Modification records
[Start of section]
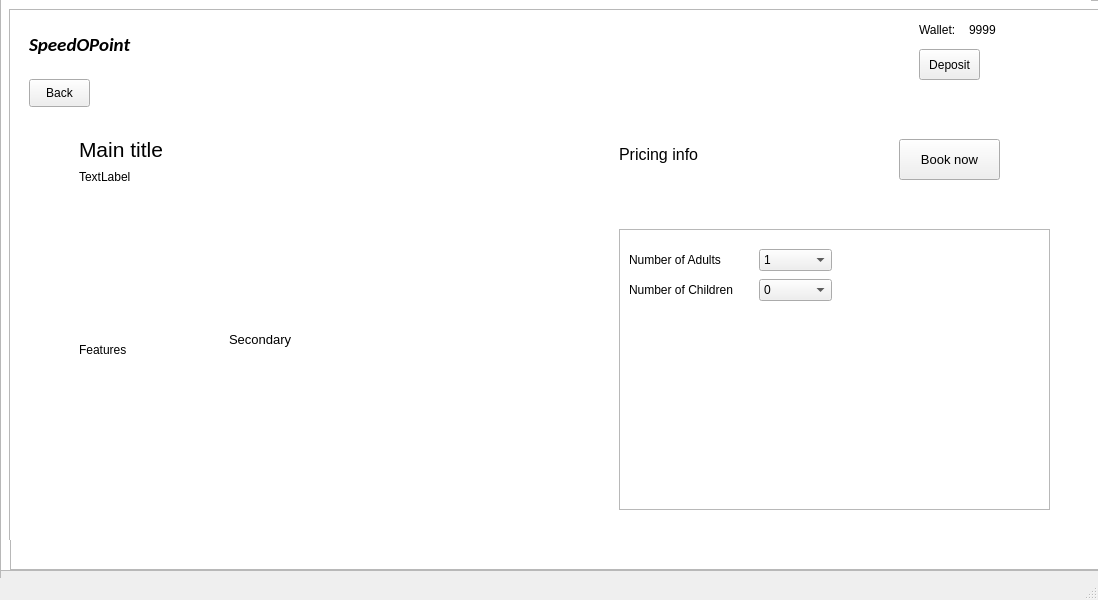
This is SpeedoPoint/mainwindow.ui in AliEissa2077/speedopoint as Qt 5 draws it before an edit. The edited form follows.
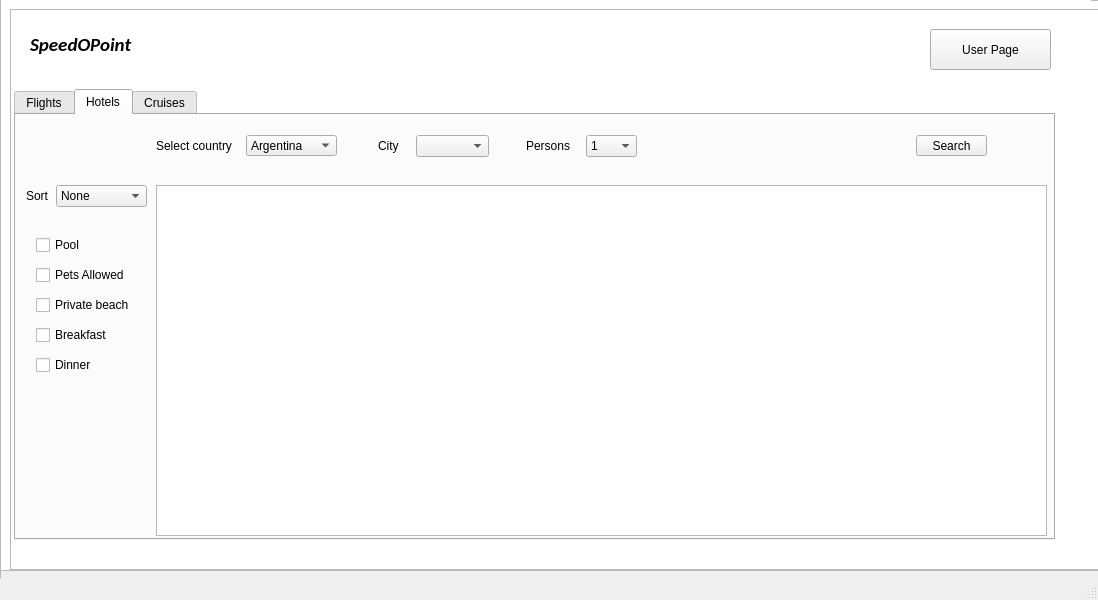
This is the edited form.

Commit message: user page + contributions

Diff of the .ui file:
```diff
--- a/SpeedoPoint/mainwindow.ui
+++ b/SpeedoPoint/mainwindow.ui
@@ -1325,6 +1325,19 @@
       </widget>
      </widget>
     </widget>
+    <widget class="QPushButton" name="UserPageButton">
+     <property name="geometry">
+      <rect>
+       <x>930</x>
+       <y>30</y>
+       <width>121</width>
+       <height>41</height>
+      </rect>
+     </property>
+     <property name="text">
+      <string>User Page</string>
+     </property>
+    </widget>
    </widget>
    <widget class="QFrame" name="DetailsPage">
     <property name="geometry">
@@ -2169,11 +2182,144 @@
       </rect>
      </property>
     </widget>
+    <widget class="QLabel" name="Speedopointtxt_3">
+     <property name="geometry">
+      <rect>
+       <x>190</x>
+       <y>10</y>
+       <width>161</width>
+       <height>51</height>
+      </rect>
+     </property>
+     <property name="font">
+      <font>
+       <family>Calibri</family>
+       <pointsize>14</pointsize>
+       <weight>75</weight>
+       <italic>true</italic>
+       <bold>true</bold>
+      </font>
+     </property>
+     <property name="text">
+      <string>SpeedOPoint</string>
+     </property>
+    </widget>
+    <widget class="QWidget" name="verticalLayoutWidget_6">
+     <property name="geometry">
+      <rect>
+       <x>540</x>
+       <y>110</y>
+       <width>491</width>
+       <height>431</height>
+      </rect>
+     </property>
+     <layout class="QVBoxLayout" name="reservations"/>
+    </widget>
+    <widget class="QLabel" name="reservTitle">
+     <property name="geometry">
+      <rect>
+       <x>540</x>
+       <y>70</y>
+       <width>191</width>
+       <height>31</height>
+      </rect>
+     </property>
+     <property name="font">
+      <font>
+       <pointsize>12</pointsize>
+      </font>
+     </property>
+     <property name="text">
+      <string>Reservations</string>
+     </property>
+    </widget>
+    <widget class="QLabel" name="Emaillabel">
+     <property name="geometry">
+      <rect>
+       <x>40</x>
+       <y>160</y>
+       <width>101</width>
+       <height>16</height>
+      </rect>
+     </property>
+     <property name="text">
+      <string>Username</string>
+     </property>
+    </widget>
+    <widget class="QLineEdit" name="usernametxt">
+     <property name="geometry">
+      <rect>
+       <x>40</x>
+       <y>180</y>
+       <width>261</width>
+       <height>31</height>
+      </rect>
+     </property>
+    </widget>
+    <widget class="QLabel" name="Emaillabel_2">
+     <property name="geometry">
+      <rect>
+       <x>40</x>
+       <y>240</y>
+       <width>55</width>
+       <height>16</height>
+      </rect>
+     </property>
+     <property name="text">
+      <string>Email</string>
+     </property>
+    </widget>
+    <widget class="QLineEdit" name="emailtxt">
+     <property name="geometry">
+      <rect>
+       <x>40</x>
+       <y>260</y>
+       <width>261</width>
+       <height>31</height>
+      </rect>
+     </property>
+    </widget>
+    <widget class="QLabel" name="Emaillabel_3">
+     <property name="geometry">
+      <rect>
+       <x>40</x>
+       <y>320</y>
+       <width>81</width>
+       <height>16</height>
+      </rect>
+     </property>
+     <property name="text">
+      <string>Password</string>
+     </property>
+    </widget>
+    <widget class="QLineEdit" name="passwordtxt">
+     <property name="geometry">
+      <rect>
+       <x>40</x>
+       <y>340</y>
+       <width>261</width>
+       <height>31</height>
+      </rect>
+     </property>
+    </widget>
+    <widget class="QPushButton" name="UserPageBack">
+     <property name="geometry">
+      <rect>
+       <x>30</x>
+       <y>20</y>
+       <width>71</width>
+       <height>31</height>
+      </rect>
+     </property>
+     <property name="text">
+      <string>Back</string>
+     </property>
+    </widget>
    </widget>
    <zorder>LoginScreen</zorder>
+   <zorder>DetailsPage</zorder>
    <zorder>UserPage</zorder>
    <zorder>Listings</zorder>
-   <zorder>DetailsPage</zorder>
   </widget>
   <widget class="QMenuBar" name="menubar">
    <property name="geometry">
```
The commit also changes 6 other files.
[End of section]
> **Assignment**
The expected output is the full data above, reproduced exactly with no images.

> **Response to this exercise**
This is SpeedoPoint/mainwindow.ui in AliEissa2077/speedopoint as Qt 5 draws it before an edit. The edited form follows.
This is the edited form.

Commit message: user page + contributions

Diff of the .ui file:
```diff
--- a/SpeedoPoint/mainwindow.ui
+++ b/SpeedoPoint/mainwindow.ui
@@ -1325,6 +1325,19 @@
       </widget>
      </widget>
     </widget>
+    <widget class="QPushButton" name="UserPageButton">
+     <property name="geometry">
+      <rect>
+       <x>930</x>
+       <y>30</y>
+       <width>121</width>
+       <height>41</height>
+      </rect>
+     </property>
+     <property name="text">
+      <string>User Page</string>
+     </property>
+    </widget>
    </widget>
    <widget class="QFrame" name="DetailsPage">
     <property name="geometry">
@@ -2169,11 +2182,144 @@
       </rect>
      </property>
     </widget>
+    <widget class="QLabel" name="Speedopointtxt_3">
+     <property name="geometry">
+      <rect>
+       <x>190</x>
+       <y>10</y>
+       <width>161</width>
+       <height>51</height>
+      </rect>
+     </property>
+     <property name="font">
+      <font>
+       <family>Calibri</family>
+       <pointsize>14</pointsize>
+       <weight>75</weight>
+       <italic>true</italic>
+       <bold>true</bold>
+      </font>
+     </property>
+     <property name="text">
+      <string>SpeedOPoint</string>
+     </property>
+    </widget>
+    <widget class="QWidget" name="verticalLayoutWidget_6">
+     <property name="geometry">
+      <rect>
+       <x>540</x>
+       <y>110</y>
+       <width>491</width>
+       <height>431</height>
+      </rect>
+     </property>
+     <layout class="QVBoxLayout" name="reservations"/>
+    </widget>
+    <widget class="QLabel" name="reservTitle">
+     <property name="geometry">
+      <rect>
+       <x>540</x>
+       <y>70</y>
+       <width>191</width>
+       <height>31</height>
+      </rect>
+     </property>
+     <property name="font">
+      <font>
+       <pointsize>12</pointsize>
+      </font>
+     </property>
+     <property name="text">
+      <string>Reservations</string>
+     </property>
+    </widget>
+    <widget class="QLabel" name="Emaillabel">
+     <property name="geometry">
+      <rect>
+       <x>40</x>
+       <y>160</y>
+       <width>101</width>
+       <height>16</height>
+      </rect>
+     </property>
+     <property name="text">
+      <string>Username</string>
+     </property>
+    </widget>
+    <widget class="QLineEdit" name="usernametxt">
+     <property name="geometry">
+      <rect>
+       <x>40</x>
+       <y>180</y>
+       <width>261</width>
+       <height>31</height>
+      </rect>
+     </property>
+    </widget>
+    <widget class="QLabel" name="Emaillabel_2">
+     <property name="geometry">
+      <rect>
+       <x>40</x>
+       <y>240</y>
+       <width>55</width>
+       <height>16</height>
+      </rect>
+     </property>
+     <property name="text">
+      <string>Email</string>
+     </property>
+    </widget>
+    <widget class="QLineEdit" name="emailtxt">
+     <property name="geometry">
+      <rect>
+       <x>40</x>
+       <y>260</y>
+       <width>261</width>
+       <height>31</height>
+      </rect>
+     </property>
+    </widget>
+    <widget class="QLabel" name="Emaillabel_3">
+     <property name="geometry">
+      <rect>
+       <x>40</x>
+       <y>320</y>
+       <width>81</width>
+       <height>16</height>
+      </rect>
+     </property>
+     <property name="text">
+      <string>Password</string>
+     </property>
+    </widget>
+    <widget class="QLineEdit" name="passwordtxt">
+     <property name="geometry">
+      <rect>
+       <x>40</x>
+       <y>340</y>
+       <width>261</width>
+       <height>31</height>
+      </rect>
+     </property>
+    </widget>
+    <widget class="QPushButton" name="UserPageBack">
+     <property name="geometry">
+      <rect>
+       <x>30</x>
+       <y>20</y>
+       <width>71</width>
+       <height>31</height>
+      </rect>
+     </property>
+     <property name="text">
+      <string>Back</string>
+     </property>
+    </widget>
    </widget>
    <zorder>LoginScreen</zorder>
+   <zorder>DetailsPage</zorder>
    <zorder>UserPage</zorder>
    <zorder>Listings</zorder>
-   <zorder>DetailsPage</zorder>
   </widget>
   <widget class="QMenuBar" name="menubar">
    <property name="geometry">
```
The commit also changes 6 other files.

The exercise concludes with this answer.